[Start of Attachment]

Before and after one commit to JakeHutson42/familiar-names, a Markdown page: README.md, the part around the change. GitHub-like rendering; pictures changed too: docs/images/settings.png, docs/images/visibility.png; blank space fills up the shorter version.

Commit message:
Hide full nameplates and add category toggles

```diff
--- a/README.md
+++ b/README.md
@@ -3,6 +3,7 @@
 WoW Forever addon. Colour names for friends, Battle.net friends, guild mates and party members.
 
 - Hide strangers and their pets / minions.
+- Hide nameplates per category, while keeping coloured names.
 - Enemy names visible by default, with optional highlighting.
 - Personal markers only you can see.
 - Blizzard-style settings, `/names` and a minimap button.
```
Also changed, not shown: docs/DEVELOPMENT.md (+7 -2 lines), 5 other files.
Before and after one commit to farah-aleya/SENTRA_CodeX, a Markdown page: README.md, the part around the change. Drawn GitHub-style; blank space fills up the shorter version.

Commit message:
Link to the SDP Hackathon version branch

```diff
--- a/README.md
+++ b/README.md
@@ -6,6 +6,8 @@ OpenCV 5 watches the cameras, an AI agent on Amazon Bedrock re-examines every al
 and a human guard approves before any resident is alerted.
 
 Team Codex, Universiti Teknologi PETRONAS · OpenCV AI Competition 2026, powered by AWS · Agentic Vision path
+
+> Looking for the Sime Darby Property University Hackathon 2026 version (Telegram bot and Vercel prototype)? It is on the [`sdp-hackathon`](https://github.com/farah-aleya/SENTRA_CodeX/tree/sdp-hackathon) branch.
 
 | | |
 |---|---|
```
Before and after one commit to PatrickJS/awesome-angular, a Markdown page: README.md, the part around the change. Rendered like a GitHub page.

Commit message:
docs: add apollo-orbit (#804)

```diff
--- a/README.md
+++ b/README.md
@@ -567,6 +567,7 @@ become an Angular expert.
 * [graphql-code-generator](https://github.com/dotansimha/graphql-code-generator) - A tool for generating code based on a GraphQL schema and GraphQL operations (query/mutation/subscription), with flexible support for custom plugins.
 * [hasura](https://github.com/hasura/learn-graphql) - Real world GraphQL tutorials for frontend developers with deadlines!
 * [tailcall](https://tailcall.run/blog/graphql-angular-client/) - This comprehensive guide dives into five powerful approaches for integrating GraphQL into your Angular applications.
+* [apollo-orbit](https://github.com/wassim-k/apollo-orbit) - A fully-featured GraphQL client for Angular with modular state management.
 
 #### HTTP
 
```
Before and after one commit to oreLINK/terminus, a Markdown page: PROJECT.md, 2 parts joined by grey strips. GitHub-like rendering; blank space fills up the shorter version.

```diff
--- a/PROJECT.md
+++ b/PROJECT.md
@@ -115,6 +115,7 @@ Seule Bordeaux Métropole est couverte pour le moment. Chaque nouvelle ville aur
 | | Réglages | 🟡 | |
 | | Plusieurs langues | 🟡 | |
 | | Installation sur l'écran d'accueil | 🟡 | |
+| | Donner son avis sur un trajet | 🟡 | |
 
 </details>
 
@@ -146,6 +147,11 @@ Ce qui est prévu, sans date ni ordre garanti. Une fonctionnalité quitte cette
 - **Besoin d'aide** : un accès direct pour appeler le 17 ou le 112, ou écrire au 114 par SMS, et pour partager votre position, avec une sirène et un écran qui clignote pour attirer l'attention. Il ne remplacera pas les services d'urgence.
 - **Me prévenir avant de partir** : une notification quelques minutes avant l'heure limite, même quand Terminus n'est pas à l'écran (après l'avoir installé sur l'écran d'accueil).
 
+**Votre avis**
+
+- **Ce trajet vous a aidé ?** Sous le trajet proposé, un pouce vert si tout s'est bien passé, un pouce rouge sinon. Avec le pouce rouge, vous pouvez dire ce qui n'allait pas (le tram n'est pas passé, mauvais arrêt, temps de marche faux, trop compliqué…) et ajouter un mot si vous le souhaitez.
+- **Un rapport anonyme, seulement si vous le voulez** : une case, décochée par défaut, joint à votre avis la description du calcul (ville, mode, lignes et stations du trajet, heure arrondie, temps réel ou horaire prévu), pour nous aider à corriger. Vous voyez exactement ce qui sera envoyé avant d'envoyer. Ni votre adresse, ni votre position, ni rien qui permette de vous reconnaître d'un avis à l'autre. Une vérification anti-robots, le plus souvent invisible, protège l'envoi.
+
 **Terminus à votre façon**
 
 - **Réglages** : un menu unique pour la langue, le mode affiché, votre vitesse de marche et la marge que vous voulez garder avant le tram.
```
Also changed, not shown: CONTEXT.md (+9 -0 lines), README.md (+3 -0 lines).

[End of Attachment]

### TASK PROMPT
Could you return every record above exactly as written?

### TASK SOLUTION
Before and after one commit to JakeHutson42/familiar-names, a Markdown page: README.md, the part around the change. GitHub-like rendering; pictures changed too: docs/images/settings.png, docs/images/visibility.png; blank space fills up the shorter version.

Commit message:
Hide full nameplates and add category toggles

```diff
--- a/README.md
+++ b/README.md
@@ -3,6 +3,7 @@
 WoW Forever addon. Colour names for friends, Battle.net friends, guild mates and party members.
 
 - Hide strangers and their pets / minions.
+- Hide nameplates per category, while keeping coloured names.
 - Enemy names visible by default, with optional highlighting.
 - Personal markers only you can see.
 - Blizzard-style settings, `/names` and a minimap button.
```
Also changed, not shown: docs/DEVELOPMENT.md (+7 -2 lines), 5 other files.
Before and after one commit to farah-aleya/SENTRA_CodeX, a Markdown page: README.md, the part around the change. Drawn GitHub-style; blank space fills up the shorter version.

Commit message:
Link to the SDP Hackathon version branch

```diff
--- a/README.md
+++ b/README.md
@@ -6,6 +6,8 @@ OpenCV 5 watches the cameras, an AI agent on Amazon Bedrock re-examines every al
 and a human guard approves before any resident is alerted.
 
 Team Codex, Universiti Teknologi PETRONAS · OpenCV AI Competition 2026, powered by AWS · Agentic Vision path
+
+> Looking for the Sime Darby Property University Hackathon 2026 version (Telegram bot and Vercel prototype)? It is on the [`sdp-hackathon`](https://github.com/farah-aleya/SENTRA_CodeX/tree/sdp-hackathon) branch.
 
 | | |
 |---|---|
```
Before and after one commit to PatrickJS/awesome-angular, a Markdown page: README.md, the part around the change. Rendered like a GitHub page.

Commit message:
docs: add apollo-orbit (#804)

```diff
--- a/README.md
+++ b/README.md
@@ -567,6 +567,7 @@ become an Angular expert.
 * [graphql-code-generator](https://github.com/dotansimha/graphql-code-generator) - A tool for generating code based on a GraphQL schema and GraphQL operations (query/mutation/subscription), with flexible support for custom plugins.
 * [hasura](https://github.com/hasura/learn-graphql) - Real world GraphQL tutorials for frontend developers with deadlines!
 * [tailcall](https://tailcall.run/blog/graphql-angular-client/) - This comprehensive guide dives into five powerful approaches for integrating GraphQL into your Angular applications.
+* [apollo-orbit](https://github.com/wassim-k/apollo-orbit) - A fully-featured GraphQL client for Angular with modular state management.
 
 #### HTTP
 
```
Before and after one commit to oreLINK/terminus, a Markdown page: PROJECT.md, 2 parts joined by grey strips. GitHub-like rendering; blank space fills up the shorter version.

```diff
--- a/PROJECT.md
+++ b/PROJECT.md
@@ -115,6 +115,7 @@ Seule Bordeaux Métropole est couverte pour le moment. Chaque nouvelle ville aur
 | | Réglages | 🟡 | |
 | | Plusieurs langues | 🟡 | |
 | | Installation sur l'écran d'accueil | 🟡 | |
+| | Donner son avis sur un trajet | 🟡 | |
 
 </details>
 
@@ -146,6 +147,11 @@ Ce qui est prévu, sans date ni ordre garanti. Une fonctionnalité quitte cette
 - **Besoin d'aide** : un accès direct pour appeler le 17 ou le 112, ou écrire au 114 par SMS, et pour partager votre position, avec une sirène et un écran qui clignote pour attirer l'attention. Il ne remplacera pas les services d'urgence.
 - **Me prévenir avant de partir** : une notification quelques minutes avant l'heure limite, même quand Terminus n'est pas à l'écran (après l'avoir installé sur l'écran d'accueil).
 
+**Votre avis**
+
+- **Ce trajet vous a aidé ?** Sous le trajet proposé, un pouce vert si tout s'est bien passé, un pouce rouge sinon. Avec le pouce rouge, vous pouvez dire ce qui n'allait pas (le tram n'est pas passé, mauvais arrêt, temps de marche faux, trop compliqué…) et ajouter un mot si vous le souhaitez.
+- **Un rapport anonyme, seulement si vous le voulez** : une case, décochée par défaut, joint à votre avis la description du calcul (ville, mode, lignes et stations du trajet, heure arrondie, temps réel ou horaire prévu), pour nous aider à corriger. Vous voyez exactement ce qui sera envoyé avant d'envoyer. Ni votre adresse, ni votre position, ni rien qui permette de vous reconnaître d'un avis à l'autre. Une vérification anti-robots, le plus souvent invisible, protège l'envoi.
+
 **Terminus à votre façon**
 
 - **Réglages** : un menu unique pour la langue, le mode affiché, votre vitesse de marche et la marge que vous voulez garder avant le tram.
```
Also changed, not shown: CONTEXT.md (+9 -0 lines), README.md (+3 -0 lines).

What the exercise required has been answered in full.